Arropol’s manufacturing facility is located in Dalton. “Right now we have one reactor that can produce about 3 million pounds of polyol a year,” Boe said. “We obviously have to get the carpet and have it processed. We’re concentrating on California carpet since there is a legislated requirement to recycle a defined percentage of what’s being pulled up there to avoid the landfills.”

Finding aftermarket uses for PET carpet and keeping it out of landfills has been a major issue for the industry as PET has taken significant share from nylon in the 2000s. “There has been a problem trying to figure out how to recycle polyester,” Boe told FCNews. “Carpet pull-ups in California exceed 400 million pounds a year with the criteria for CARE to get 25% of that recycled annually, which means you have to recycle about 100 million pounds. We think we can very quickly be consuming 10% of that once we get this reactor and an additional one operating. If the demand exceeds that, we can continue to expand.”
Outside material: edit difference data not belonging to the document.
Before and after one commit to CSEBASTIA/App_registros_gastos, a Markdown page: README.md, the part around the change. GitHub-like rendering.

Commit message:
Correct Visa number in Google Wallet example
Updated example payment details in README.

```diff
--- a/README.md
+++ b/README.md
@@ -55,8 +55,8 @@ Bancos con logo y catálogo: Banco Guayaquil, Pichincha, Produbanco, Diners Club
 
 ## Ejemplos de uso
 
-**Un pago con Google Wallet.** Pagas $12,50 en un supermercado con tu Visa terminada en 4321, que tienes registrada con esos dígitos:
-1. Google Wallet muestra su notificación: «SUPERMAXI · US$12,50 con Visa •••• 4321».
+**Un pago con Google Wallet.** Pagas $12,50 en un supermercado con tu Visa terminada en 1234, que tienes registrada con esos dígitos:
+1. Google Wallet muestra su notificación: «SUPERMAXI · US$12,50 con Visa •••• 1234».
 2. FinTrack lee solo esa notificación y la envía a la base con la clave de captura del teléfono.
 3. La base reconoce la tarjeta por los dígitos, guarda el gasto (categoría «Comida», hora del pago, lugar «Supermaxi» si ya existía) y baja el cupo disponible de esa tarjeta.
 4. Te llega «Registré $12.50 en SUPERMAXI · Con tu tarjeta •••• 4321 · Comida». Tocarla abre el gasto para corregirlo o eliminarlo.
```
With the California legislation, there are incentives used to encourage collectors, processors and manufacturers to move forward quickly. Arropol will count on collectors and processors to provide the PET fiber or chip to process into polyols.

Arropol has had discussions with potential customers that make underlayment, spray foam, rigid foam panels and slab stock.  “Not every carpet mill is a potential customer, but synthetic turf manufacturers use urethane-backed carpet,” Boe noted. “There have been initiatives under way to use urethane on carpet again with both economic and performance advantages. One major producer recently installed a new line to back broadloom with urethane.”
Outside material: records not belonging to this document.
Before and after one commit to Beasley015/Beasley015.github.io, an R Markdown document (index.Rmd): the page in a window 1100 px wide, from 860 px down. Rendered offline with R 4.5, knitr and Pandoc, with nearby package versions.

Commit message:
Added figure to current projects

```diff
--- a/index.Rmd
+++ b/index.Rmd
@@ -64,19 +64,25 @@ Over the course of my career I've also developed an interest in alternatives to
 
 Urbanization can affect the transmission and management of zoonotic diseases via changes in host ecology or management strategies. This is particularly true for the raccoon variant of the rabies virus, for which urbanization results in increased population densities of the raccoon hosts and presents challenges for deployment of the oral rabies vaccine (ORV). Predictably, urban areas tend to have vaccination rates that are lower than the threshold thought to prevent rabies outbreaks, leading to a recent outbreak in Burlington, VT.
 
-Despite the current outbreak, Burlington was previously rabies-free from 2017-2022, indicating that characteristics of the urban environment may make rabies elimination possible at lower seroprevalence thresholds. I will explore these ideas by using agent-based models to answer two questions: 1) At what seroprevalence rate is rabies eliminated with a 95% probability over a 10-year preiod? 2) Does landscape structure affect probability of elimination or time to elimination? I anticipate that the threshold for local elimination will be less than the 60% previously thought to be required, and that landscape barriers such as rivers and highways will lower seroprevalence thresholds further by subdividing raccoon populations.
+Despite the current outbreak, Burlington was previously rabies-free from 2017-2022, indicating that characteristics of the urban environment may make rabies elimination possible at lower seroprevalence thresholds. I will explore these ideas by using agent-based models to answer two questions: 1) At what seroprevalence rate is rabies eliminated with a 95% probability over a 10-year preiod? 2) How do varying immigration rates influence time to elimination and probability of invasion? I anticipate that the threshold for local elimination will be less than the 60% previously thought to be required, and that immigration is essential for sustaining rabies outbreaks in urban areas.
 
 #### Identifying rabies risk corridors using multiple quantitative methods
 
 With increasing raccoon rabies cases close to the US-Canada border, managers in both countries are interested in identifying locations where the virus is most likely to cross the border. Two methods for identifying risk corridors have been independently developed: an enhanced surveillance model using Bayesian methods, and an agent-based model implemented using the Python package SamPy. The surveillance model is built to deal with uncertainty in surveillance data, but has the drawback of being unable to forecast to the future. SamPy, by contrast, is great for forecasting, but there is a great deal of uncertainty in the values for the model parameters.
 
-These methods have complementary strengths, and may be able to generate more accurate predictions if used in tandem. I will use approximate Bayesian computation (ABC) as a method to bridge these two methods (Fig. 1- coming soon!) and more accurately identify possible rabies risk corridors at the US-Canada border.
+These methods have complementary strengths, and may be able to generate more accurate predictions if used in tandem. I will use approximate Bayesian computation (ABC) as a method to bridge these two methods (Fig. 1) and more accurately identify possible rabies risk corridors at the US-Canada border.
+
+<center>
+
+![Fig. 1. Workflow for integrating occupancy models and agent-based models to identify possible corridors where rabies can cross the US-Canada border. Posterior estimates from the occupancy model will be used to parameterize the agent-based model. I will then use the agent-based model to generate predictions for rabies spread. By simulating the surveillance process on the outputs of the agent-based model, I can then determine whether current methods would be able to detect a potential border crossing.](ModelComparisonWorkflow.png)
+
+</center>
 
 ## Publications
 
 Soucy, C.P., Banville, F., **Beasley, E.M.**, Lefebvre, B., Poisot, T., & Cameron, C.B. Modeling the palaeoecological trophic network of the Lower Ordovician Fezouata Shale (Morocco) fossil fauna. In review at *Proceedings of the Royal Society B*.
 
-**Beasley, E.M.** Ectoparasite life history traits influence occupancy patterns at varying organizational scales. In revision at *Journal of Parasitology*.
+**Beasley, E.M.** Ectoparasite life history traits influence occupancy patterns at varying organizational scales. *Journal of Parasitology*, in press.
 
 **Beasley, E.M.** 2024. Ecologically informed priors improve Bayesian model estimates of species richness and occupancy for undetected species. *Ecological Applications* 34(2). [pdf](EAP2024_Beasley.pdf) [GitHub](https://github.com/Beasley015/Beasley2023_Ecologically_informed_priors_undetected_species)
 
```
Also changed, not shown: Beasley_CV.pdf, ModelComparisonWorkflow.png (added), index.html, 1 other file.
Boe believes there is an extremely large opportunity with spray foam insulation. “Contractors buy the polyol and the isocyanate. We’ll sell just polyol and they get the isocyanate from other chemical companies.”

Arropol has been ready to roll with production but was awaiting EPA approval. “We’ve shipped product for market development, but we hadn’t been able to ship with commercial continuity,” Boe explained. “You have to make sure there aren’t any hazards involved in the production or environmental issues with its use. We’ve completed that process over the last nine months and finally received formal sign-off from the EPA on Oct. 5. Now we can begin manufacturing and shipping commercially.”